He who fights with monsters should be careful lest he thereby become a monster. And if thou gaze long into an abyss, the abyss will also gaze into thee.
This almost mystical utterance has kept me thinking for years—until recent. The solution came to me from reading a book about the boundaries of thinking by Dutch philosopher Jan Bor. He quoted Chinese Taoist philosopher Zhuangzi:
Leap into the boundless and make it your home!
Jan Bor also mentioned Dutch poet Lucebert who wrote:
… who falls into the abyss becomes an airman—free and floating.
It dawned to me that the only way to stop staring into the abyss is to jump into it. The staring seems to refer to trying to locate firm ground down in the dark depths of the chasm. This is what philosophy has been doing for most of the 2500 years it has been around as we know it. Many philosophers have attempted to find some solid foundation for knowledge. Descartes’ thought experiment in his Meditations is a great example of somebody jumping into the abyss, or as he put it, into deep water. This leap takes great philosophical courage and Descartes tries hard to: “either to plant [his] feet firmly on the bottom or sustain [himself] by swimming on the surface”. As I argued previously, I don’t think that Descartes has succeeded in planting his feet firmly on the bottom and should be content with simply floating in the water.
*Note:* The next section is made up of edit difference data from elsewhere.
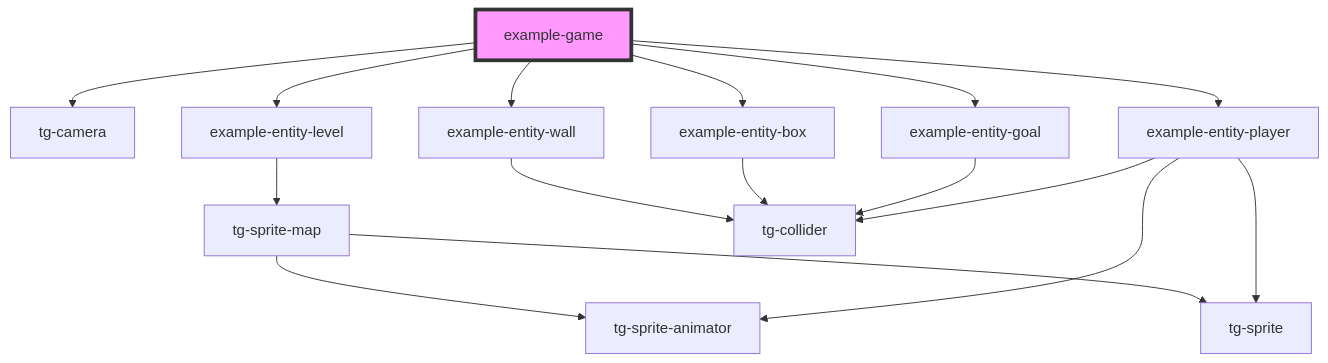
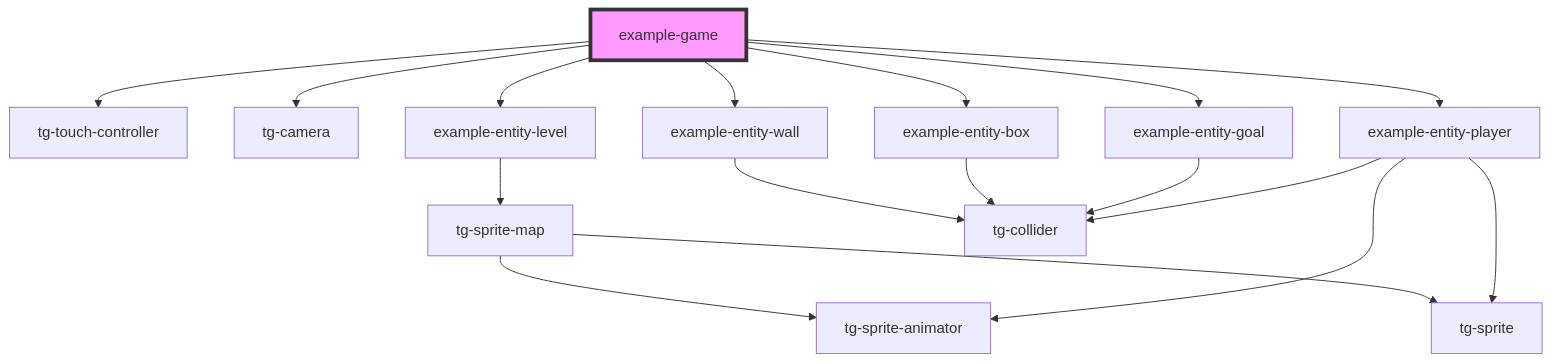
The diagram in src/components/example/example-game/readme.md (Scan0815/tg-engine), drawn with Mermaid before and after one commit. The commit also changed other lines of this file and 7 other files, not shown here.

Commit message:
add touch-controller

````diff
--- a/src/components/example/example-game/readme.md
+++ b/src/components/example/example-game/readme.md
@@ -20,19 +21,20 @@
 ```mermaid
 graph TD;
+  example-game --> tg-touch-controller
   example-game --> tg-camera
   example-game --> example-entity-level
   example-game --> example-entity-wall
   example-game --> example-entity-box
   example-game --> example-entity-goal
   example-game --> example-entity-player
   example-entity-level --> tg-sprite-map
   tg-sprite-map --> tg-sprite-animator
   tg-sprite-map --> tg-sprite
   example-entity-wall --> tg-collider
   example-entity-box --> tg-collider
   example-entity-goal --> tg-collider
   example-entity-player --> tg-collider
   example-entity-player --> tg-sprite-animator
   example-entity-player --> tg-sprite
   style example-game fill:#f9f,stroke:#333,stroke-width:4px
 ```
````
The solution to Nietzsche’s aphorism is to take the same leap of faith, just like Descartes did, but not to hitherto find firm ground, but to make the void your home, or in the words of Lucebert, become an airman—free and floating.
This comes close to the concept of the metaphysical hot air balloon I have theorised about some time ago. Jumping into the abyss and accepting there will be no firm ground removes the fear of falling to your death. The eternal free fall, a state of blissful weightlessness, will be the result of taking this leap into the abyss. The warning signs should be removed—be brave and practice some philosophical base-jumping!